For Tsongkhapa, calming meditation alone is not sufficient, but should be paired to rigorous, exact thinking "to push the mind and precipitate a breakthrough in cognitive fluency and insight." According to Patrick Jennings,

Almost as soon as Tsongkhapa's later works were published, they became highly influential, and have remained that way to present. However, opinion on whether or not his views are correct remain hotly debated. As Jinpa, Garfield and others point out, this controversy remains particularly active, and can be easily seen in modern published works.

Some of the greatest subsequent Tibetan scholars have become famous for their own works either defending or attacking Tsongkhapa's views.

His critics deemed Tsongkhapa's ideas to be unacceptable innovations of his own, instead of following the established tradition. According to Thupten Jinpa, the Gelugpa school sees Tsongkhapa's ideas as mystical revelations from the bodhisattva Manjusri,Jinpa, Thupten. Self, Reality and Reason in Tibetan Philosophy. Routledge 2002, page 17. whereas Gorampa accused him of being inspired by a demon.

According to Van Schaik, these criticisms furthered the establishment of the Gelupga as an independent school:

Sam van Schaik says that Tsongkhapa "wanted to create something new" and that the early Gandenpas defined themselves by responding to accusations from the established schools:

Tsongkhapa emphasised a strong monastic Sangha. With the founding of the Ganden monastery in 1409, he laid down the basis for what was later named the Gelug ("virtuous ones") order.

At the time of the foundation of the Ganden monastery, his followers became to be known as "Gandenbas." Tsongkhapa himself never announced the establishment of a new monastic order.

After Tsongkhapa had founded Ganden Monastery in 1409, it became his main seat. He had many students, among whom Gyaltsab Je (1364–1431), Khedrup Gelek Pelzang, 1st Panchen Lama (1385–1438), Togden Jampal Gyatso, Jamyang Choje, Jamchenpa Sherap Senge, and the 1st Dalai Lama (1391–1474), were the most outstanding. After Tsongkhapa’s passing his teachings were held and kept by Gyaltsab Dharma Rinchen and Khedrub Gelek Pälsang. From then on, his lineage has been held by the Ganden Tripas, the throne-holders of Ganden Monastery, among whom the present one is Thubten Nyima Lungtok Tenzin Norbu, the 102nd Ganden Tripa.

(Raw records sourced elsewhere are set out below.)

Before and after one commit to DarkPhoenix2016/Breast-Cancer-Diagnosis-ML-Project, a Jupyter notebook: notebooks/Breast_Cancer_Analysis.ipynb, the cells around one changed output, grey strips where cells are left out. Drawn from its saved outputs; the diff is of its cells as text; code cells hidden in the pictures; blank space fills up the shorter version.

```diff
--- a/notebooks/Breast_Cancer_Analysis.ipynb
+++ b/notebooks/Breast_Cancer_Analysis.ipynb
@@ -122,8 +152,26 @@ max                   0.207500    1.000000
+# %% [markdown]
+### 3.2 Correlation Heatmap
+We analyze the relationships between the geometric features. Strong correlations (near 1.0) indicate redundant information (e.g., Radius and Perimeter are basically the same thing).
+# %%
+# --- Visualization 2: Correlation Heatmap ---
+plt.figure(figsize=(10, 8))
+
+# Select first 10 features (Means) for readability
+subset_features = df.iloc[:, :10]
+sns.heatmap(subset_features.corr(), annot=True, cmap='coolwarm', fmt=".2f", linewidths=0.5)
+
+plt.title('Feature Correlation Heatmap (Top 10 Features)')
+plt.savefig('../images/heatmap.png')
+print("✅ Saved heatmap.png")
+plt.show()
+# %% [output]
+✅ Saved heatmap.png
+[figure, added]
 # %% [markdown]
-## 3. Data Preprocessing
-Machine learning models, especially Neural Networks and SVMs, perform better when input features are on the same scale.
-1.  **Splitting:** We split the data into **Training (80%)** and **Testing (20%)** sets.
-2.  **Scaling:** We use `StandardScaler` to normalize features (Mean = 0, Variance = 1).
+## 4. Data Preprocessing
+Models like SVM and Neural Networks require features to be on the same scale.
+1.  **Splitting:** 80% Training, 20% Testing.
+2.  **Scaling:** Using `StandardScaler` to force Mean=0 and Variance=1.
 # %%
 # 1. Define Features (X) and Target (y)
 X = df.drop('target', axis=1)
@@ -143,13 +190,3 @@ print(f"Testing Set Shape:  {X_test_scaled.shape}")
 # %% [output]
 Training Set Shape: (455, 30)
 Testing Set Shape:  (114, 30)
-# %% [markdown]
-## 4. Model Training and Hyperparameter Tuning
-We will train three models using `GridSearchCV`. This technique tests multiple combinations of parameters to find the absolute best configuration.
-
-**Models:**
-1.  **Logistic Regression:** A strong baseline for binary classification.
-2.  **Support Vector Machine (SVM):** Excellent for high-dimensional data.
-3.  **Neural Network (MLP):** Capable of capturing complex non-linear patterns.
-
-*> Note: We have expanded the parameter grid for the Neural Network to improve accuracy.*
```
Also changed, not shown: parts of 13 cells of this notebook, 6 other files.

After the founding of Ganden Monastery by Tsongkhapa, Drepung Monastery was founded by Jamyang Choje, Sera Monastery was founded by Chöje Shakya Yeshe and the 1st Dalai Lama founded Tashilhunpo Monastery.

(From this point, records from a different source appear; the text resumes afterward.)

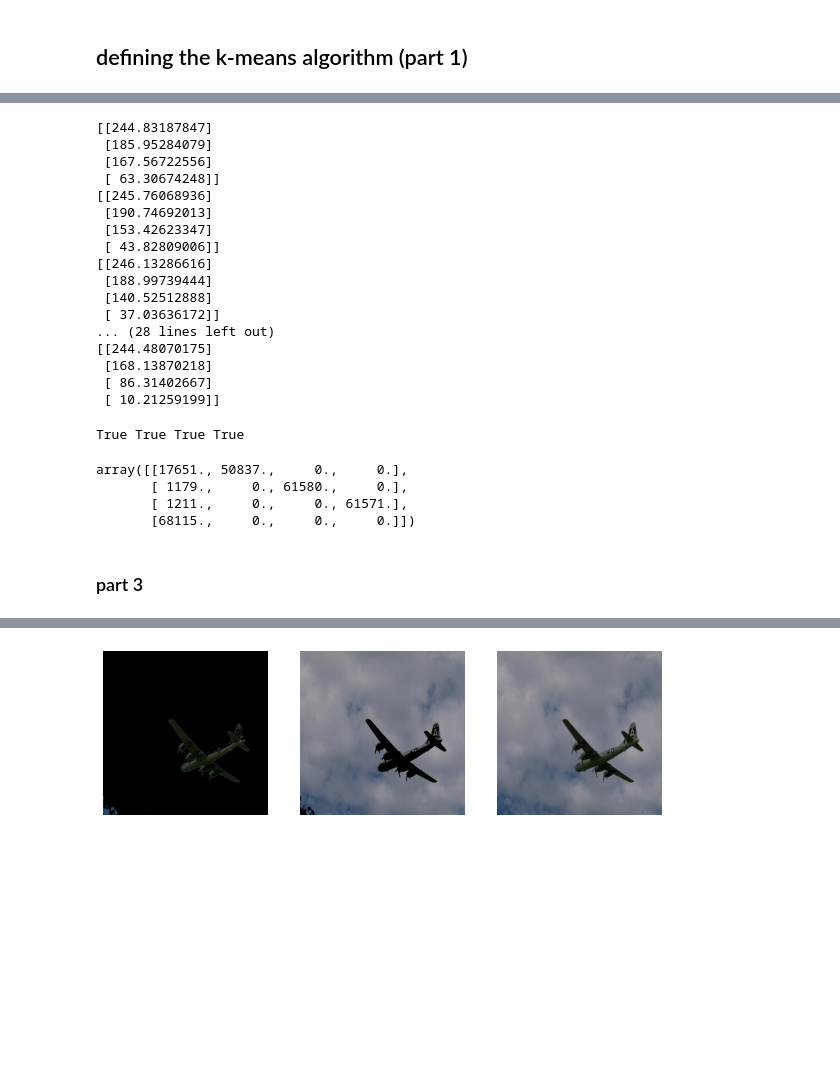
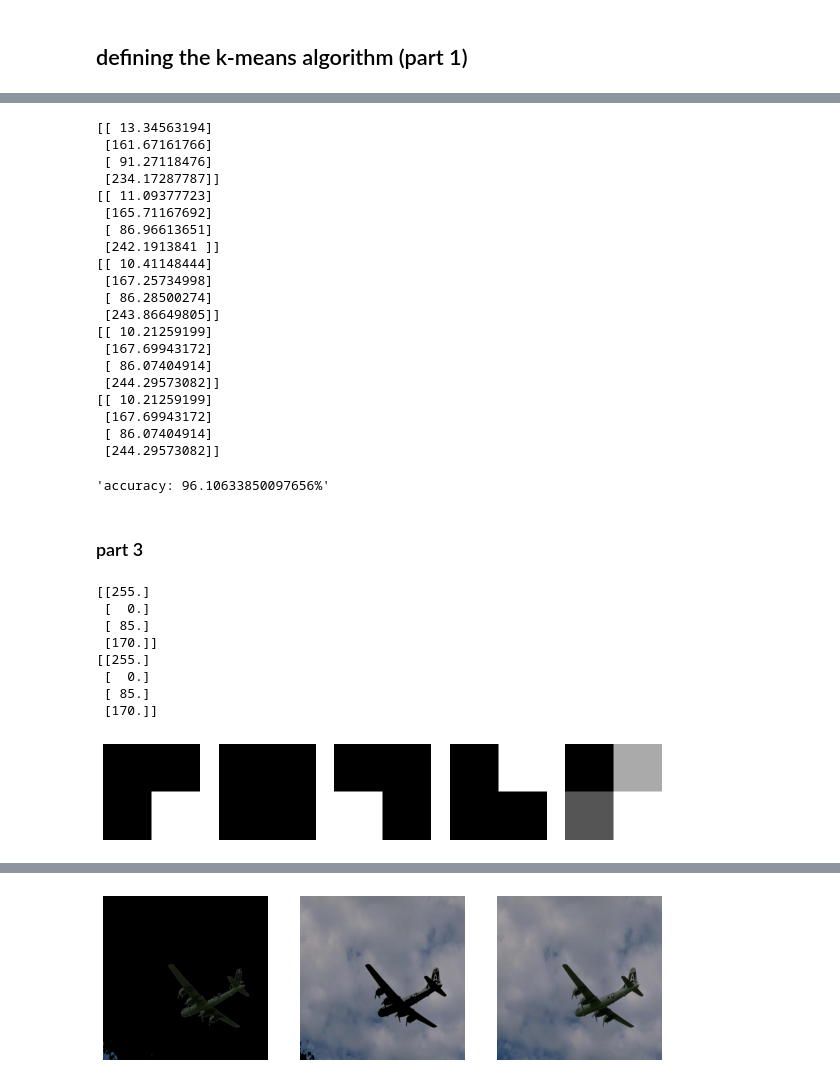
Before and after one commit to moataznoaaaman/DLCV_T1, a Jupyter notebook: task2.ipynb, the cells around one changed output, grey strips where cells are left out. Cells and saved outputs as stored; diff of their text form; code cells hidden in the pictures; blank space fills up the shorter version.

```diff
--- a/task2.ipynb
+++ b/task2.ipynb
@@ -227,32 +215,45 @@ array([[15953., 50053.,     0.,     0.],
 # %%
 m1 = k_means(4,"gray", r"dataset3\testGrayImage_high.jpg")
 result = m1.confusion()
-result
+m1.accuracy(result)
 # %% [output]
-[[244.83187847]
- [185.95284079]
- [167.56722556]
- [ 63.30674248]]
-[[245.76068936]
- [190.74692013]
- [153.42623347]
- [ 43.82809006]]
-[[246.13286616]
- [188.99739444]
- [140.52512888]
- [ 37.03636172]]
-... (28 lines left out)
-[[244.48070175]
- [168.13870218]
- [ 86.31402667]
- [ 10.21259199]]
+[[ 13.34563194]
+ [161.67161766]
+ [ 91.27118476]
+ [234.17287787]]
+[[ 11.09377723]
+ [165.71167692]
+ [ 86.96613651]
+ [242.1913841 ]]
+[[ 10.41148444]
+ [167.25734998]
+ [ 86.28500274]
+ [243.86649805]]
+[[ 10.21259199]
+ [167.69943172]
+ [ 86.07404914]
+ [244.29573082]]
+[[ 10.21259199]
+ [167.69943172]
+ [ 86.07404914]
+ [244.29573082]]
-True True True True
+'accuracy: 96.10633850097656%'
-array([[17651., 50837.,     0.,     0.],
-       [ 1179.,     0., 61580.,     0.],
-       [ 1211.,     0.,     0., 61571.],
-       [68115.,     0.,     0.,     0.]])
 # %% [markdown]
 ### part 3
+# %%
+m1 = k_means(4,"gray", r"dataset3\testGrayImage.jpg")
+result = m1.cluster()
+m1.display(result[0],result[1])
+# %% [output]
+[[255.]
+ [  0.]
+ [ 85.]
+ [170.]]
+[[255.]
+ [  0.]
+ [ 85.]
+ [170.]]
+[figure, added]
 # %%
 m1 = k_means(2,"gray", r"data_scaled\2.jpg")
 result = m1.cluster()
```
Also changed, not shown: parts of 6 cells of this notebook.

Many Gelug monasteries were built throughout Tibet but also in China and Mongolia.

He spent some time as a hermit in Pabonka Hermitage, which was built during Songsten Gampo times, approximately 8 kilometres north west of Lhasa. Today, it is also part of Sera.

Among the many lineage holders of the Gelugpas there are the successive incarnations of the Panchen Lama as well as the Chagkya Dorje Chang, Ngachen Könchok Gyaltsen, Kyishö Tulku Tenzin Thrinly, Jamyang Shepa, Phurchok Jampa Rinpoche, Jamyang Dewe Dorje, Takphu Rinpoche, Khachen Yeshe Gyaltsen, Trijang Rinpoche+, Domo Geshe Rinpoche, and many others.

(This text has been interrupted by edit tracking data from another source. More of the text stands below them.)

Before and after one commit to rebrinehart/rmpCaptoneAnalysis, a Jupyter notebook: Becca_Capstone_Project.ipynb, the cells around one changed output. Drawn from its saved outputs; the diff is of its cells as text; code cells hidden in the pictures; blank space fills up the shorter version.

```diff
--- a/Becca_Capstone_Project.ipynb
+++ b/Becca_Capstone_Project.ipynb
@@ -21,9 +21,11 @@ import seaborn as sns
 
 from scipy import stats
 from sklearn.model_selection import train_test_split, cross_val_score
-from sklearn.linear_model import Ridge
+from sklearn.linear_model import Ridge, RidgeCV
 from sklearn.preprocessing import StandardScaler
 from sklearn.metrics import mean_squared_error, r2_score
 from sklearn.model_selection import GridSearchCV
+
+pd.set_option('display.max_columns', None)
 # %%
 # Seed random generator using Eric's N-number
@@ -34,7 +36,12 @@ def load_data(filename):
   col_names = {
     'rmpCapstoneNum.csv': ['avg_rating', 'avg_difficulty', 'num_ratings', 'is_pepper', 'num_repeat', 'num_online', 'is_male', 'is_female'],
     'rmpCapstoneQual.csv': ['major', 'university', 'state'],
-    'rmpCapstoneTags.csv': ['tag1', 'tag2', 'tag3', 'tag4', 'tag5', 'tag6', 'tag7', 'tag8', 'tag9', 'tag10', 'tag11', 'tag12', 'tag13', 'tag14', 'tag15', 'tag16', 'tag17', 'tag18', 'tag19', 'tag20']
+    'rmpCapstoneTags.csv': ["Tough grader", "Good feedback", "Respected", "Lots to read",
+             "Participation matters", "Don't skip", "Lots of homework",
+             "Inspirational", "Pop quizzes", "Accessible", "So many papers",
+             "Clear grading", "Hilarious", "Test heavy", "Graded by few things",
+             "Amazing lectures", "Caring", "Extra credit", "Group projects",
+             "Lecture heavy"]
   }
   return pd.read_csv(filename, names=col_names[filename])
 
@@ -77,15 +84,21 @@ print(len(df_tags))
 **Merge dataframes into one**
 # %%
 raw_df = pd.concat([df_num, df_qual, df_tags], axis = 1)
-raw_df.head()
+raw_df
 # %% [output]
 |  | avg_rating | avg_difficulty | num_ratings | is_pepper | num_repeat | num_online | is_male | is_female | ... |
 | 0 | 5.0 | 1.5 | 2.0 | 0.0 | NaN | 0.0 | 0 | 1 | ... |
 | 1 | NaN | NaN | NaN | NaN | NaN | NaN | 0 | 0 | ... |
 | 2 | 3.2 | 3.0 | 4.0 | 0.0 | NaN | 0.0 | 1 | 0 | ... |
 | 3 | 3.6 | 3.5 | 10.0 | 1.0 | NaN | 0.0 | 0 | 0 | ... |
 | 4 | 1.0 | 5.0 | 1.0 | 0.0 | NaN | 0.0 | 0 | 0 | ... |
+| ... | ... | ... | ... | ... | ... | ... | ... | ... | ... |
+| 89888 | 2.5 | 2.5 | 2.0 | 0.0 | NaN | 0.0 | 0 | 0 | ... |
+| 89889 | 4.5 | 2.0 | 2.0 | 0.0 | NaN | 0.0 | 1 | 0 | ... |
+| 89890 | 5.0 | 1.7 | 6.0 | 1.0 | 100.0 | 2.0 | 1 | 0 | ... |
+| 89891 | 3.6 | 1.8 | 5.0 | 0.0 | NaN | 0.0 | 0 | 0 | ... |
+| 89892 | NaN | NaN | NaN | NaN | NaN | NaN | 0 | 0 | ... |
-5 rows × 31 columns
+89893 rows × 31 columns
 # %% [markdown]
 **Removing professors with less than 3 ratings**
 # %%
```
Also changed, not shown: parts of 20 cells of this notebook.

The annual Tibetan prayer festival Monlam Prayer Festival was established by Tsongkhapa. There he offered service to ten thousand monks. The establishment of the Great Prayer Festival is seen as one of his Four Great Deeds. It celebrates the miraculous deeds of Gautama Buddha.

According to Karl Brunnholzl, Tsongkhapa's Madhyamaka has become widely influential in the western understanding of Madhyamaka:

Tsongkhapa promoted the study of logic, encouraged formal debates as part of Dharma studies, and instructed disciples in the Guhyasamāja, Kalacakra, and Hevajra Tantras. Tsongkhapa's writings comprise eighteen volumes, with the largest amount being on Guhyasamāja tantra. These 18 volumes contain hundreds of titles relating to all aspects of Buddhist teachings and clarify some of the most difficult topics of Sutrayana and Vajrayana teachings. Tsongkhapa's main treatises and commentaries on Madhyamaka are based on the tradition descended from Nagarjuna as elucidated by Buddhapālita and Candrakīrti.

Major works among them are:


Lam Rim = Great Treatise

Lam Rim - Medium Treatise

Lam Rim - Small Treatise

Golden Garland of Eloquence


Lamp of the Five Stages